It’s a much different tack from NASCAR and IndyCar, neither of which is conducting COVID-19 testing (and with NASCAR recently distributing that warned teams of “complacency with protocols).

Though Brown, who also oversees Arrow McLaren SP Motorsports in IndyCar, demurred when asked whether the U.S.-based series should be taking a cue, he praised F1 COVID-19 testing for being a best-in-class example.

“I don’t know exactly what every other racing series is doing, so it would be difficult for me to say they’re doing it right or wrong,” Brown said from Austria. “All I can really do is speak to what Formula One is doing, and they’re doing an unbelievable job with 5,000 tests, and people flying in from different parts of the world. The minute that someone — and there’s not been many instances – has taken a mask off, you’re getting a letter or a phone call saying put your mask back on.

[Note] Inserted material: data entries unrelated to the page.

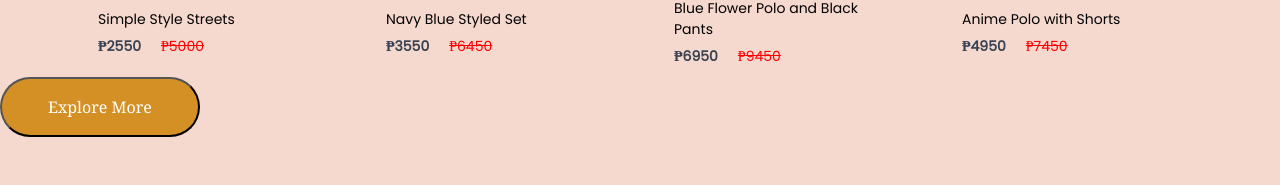
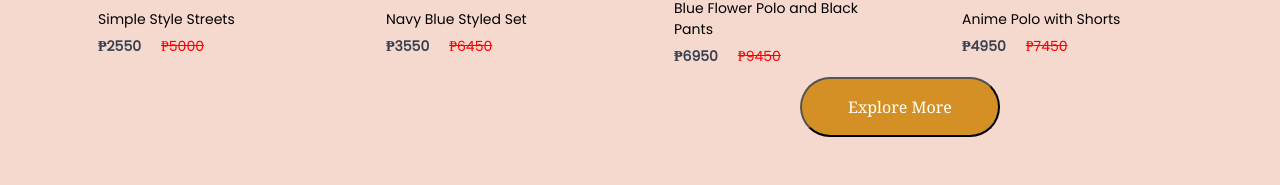
Before and after one commit to Cervera-jpg/ModeSoleCloth, a React (Create React App) app: page /men in a window 1280 px wide. Shown: the part 1470-1655 px from the top of the page. Built offline with nearby package versions, Linux system fonts and the light colour scheme.

Commit message:
Update shopcategory

```diff
--- a/src/Pages/CSS/ShopCategory.css
+++ b/src/Pages/CSS/ShopCategory.css
@@ -31,9 +31,10 @@
   row-gap: 80px;
 }
 .shopcategory-loadmore {
+  display: flex;
   justify-content: center;
   align-items: center;
-
+  margin-left: 50rem;
   width: 233px;
   height: 69px;
   border-radius: 75px;
```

“I think all sports should be looking at all sports and seeing who’s doing what and what are our best practices, but I’ve got nothing but great things to say about how the FIA and Formula One and the countries they’re racing in are executing because it feels extremely safe here.”

Brown said it’s unlikely the European-based circuit will do F1 COVID-19 testing at races in the United States, Brazil, Mexico and Canada because the events likely will be scrubbed. Circuit of The Americas in Austin, Texas, was scheduled to play host to F1 on the Oct. 23-25 race weekend but just canceled its MotoGP race.

“We’d very much like to race at all those circuits,” Brown said. “Unfortunately, my opinion is it’s probably unlikely we’ll race at any of those venues this year. That’s obviously due to the COVID situation. … Let’s see what happens, but certainly it seems like the spikes in Texas are pretty severe and Brazil and Mexico and Canada a little less so. But if we miss them this year, we certainly look forward to going back to those venues next year.”